▶ [What the task requires]: Print out the data that follows exactly, character for character, apart from the pictures.

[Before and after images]

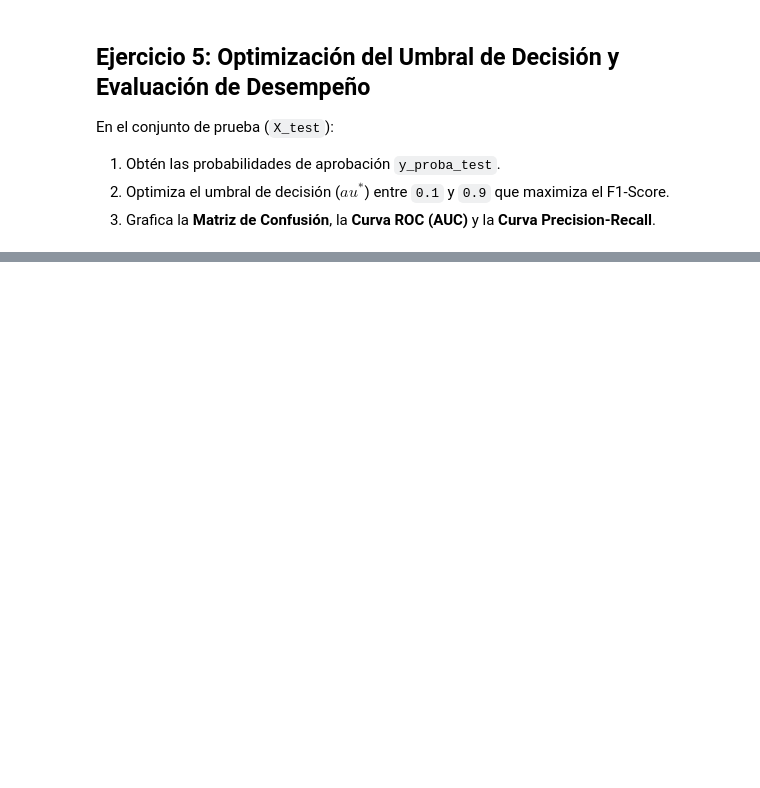
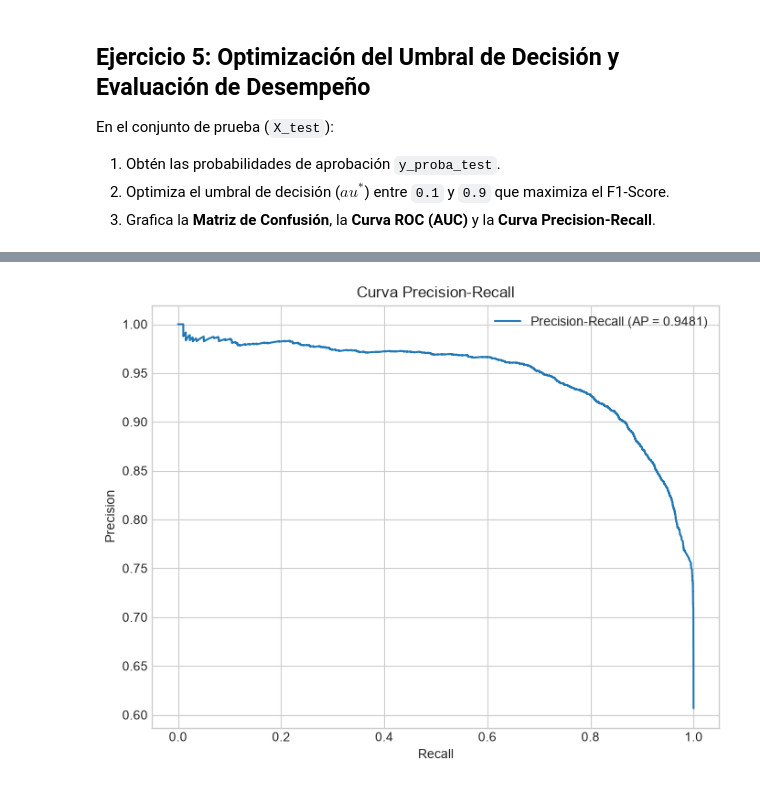
Before and after one commit to hugocaniza18/ML1-2026-2_hugocaniza, a Jupyter notebook: TP_2/nb_tp2_parte2_regresion_logistica.ipynb, the cells around one changed output, grey strips where cells are left out. Drawn from its saved outputs; the diff is of its cells as text; code cells hidden in the pictures; blank space fills up the shorter version.

```diff
--- a/TP_2/nb_tp2_parte2_regresion_logistica.ipynb
+++ b/TP_2/nb_tp2_parte2_regresion_logistica.ipynb
@@ -120,0 +412,28 @@ En el conjunto de prueba (`X_test`):
+# %%
+precision, recall, pr_thresholds = precision_recall_curve(
+    y_test,
+    y_proba_test
+)
+
+ap = average_precision_score(
+    y_test,
+    y_proba_test
+)
+
+plt.figure(figsize=(8, 6))
+
+plt.plot(
+    recall,
+    precision,
+    label=f'Precision-Recall (AP = {ap:.4f})'
+)
+
+plt.xlabel('Recall')
+plt.ylabel('Precision')
+plt.title('Curva Precision-Recall')
+plt.legend()
+plt.grid(True)
+
+plt.show()
+# %% [output]
+[figure, added]
```
Also changed, not shown: parts of 11 cells of this notebook.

▶ [Solved problem]:
Before and after one commit to hugocaniza18/ML1-2026-2_hugocaniza, a Jupyter notebook: TP_2/nb_tp2_parte2_regresion_logistica.ipynb, the cells around one changed output, grey strips where cells are left out. Drawn from its saved outputs; the diff is of its cells as text; code cells hidden in the pictures; blank space fills up the shorter version.

```diff
--- a/TP_2/nb_tp2_parte2_regresion_logistica.ipynb
+++ b/TP_2/nb_tp2_parte2_regresion_logistica.ipynb
@@ -120,0 +412,28 @@ En el conjunto de prueba (`X_test`):
+# %%
+precision, recall, pr_thresholds = precision_recall_curve(
+    y_test,
+    y_proba_test
+)
+
+ap = average_precision_score(
+    y_test,
+    y_proba_test
+)
+
+plt.figure(figsize=(8, 6))
+
+plt.plot(
+    recall,
+    precision,
+    label=f'Precision-Recall (AP = {ap:.4f})'
+)
+
+plt.xlabel('Recall')
+plt.ylabel('Precision')
+plt.title('Curva Precision-Recall')
+plt.legend()
+plt.grid(True)
+
+plt.show()
+# %% [output]
+[figure, added]
```
Also changed, not shown: parts of 11 cells of this notebook.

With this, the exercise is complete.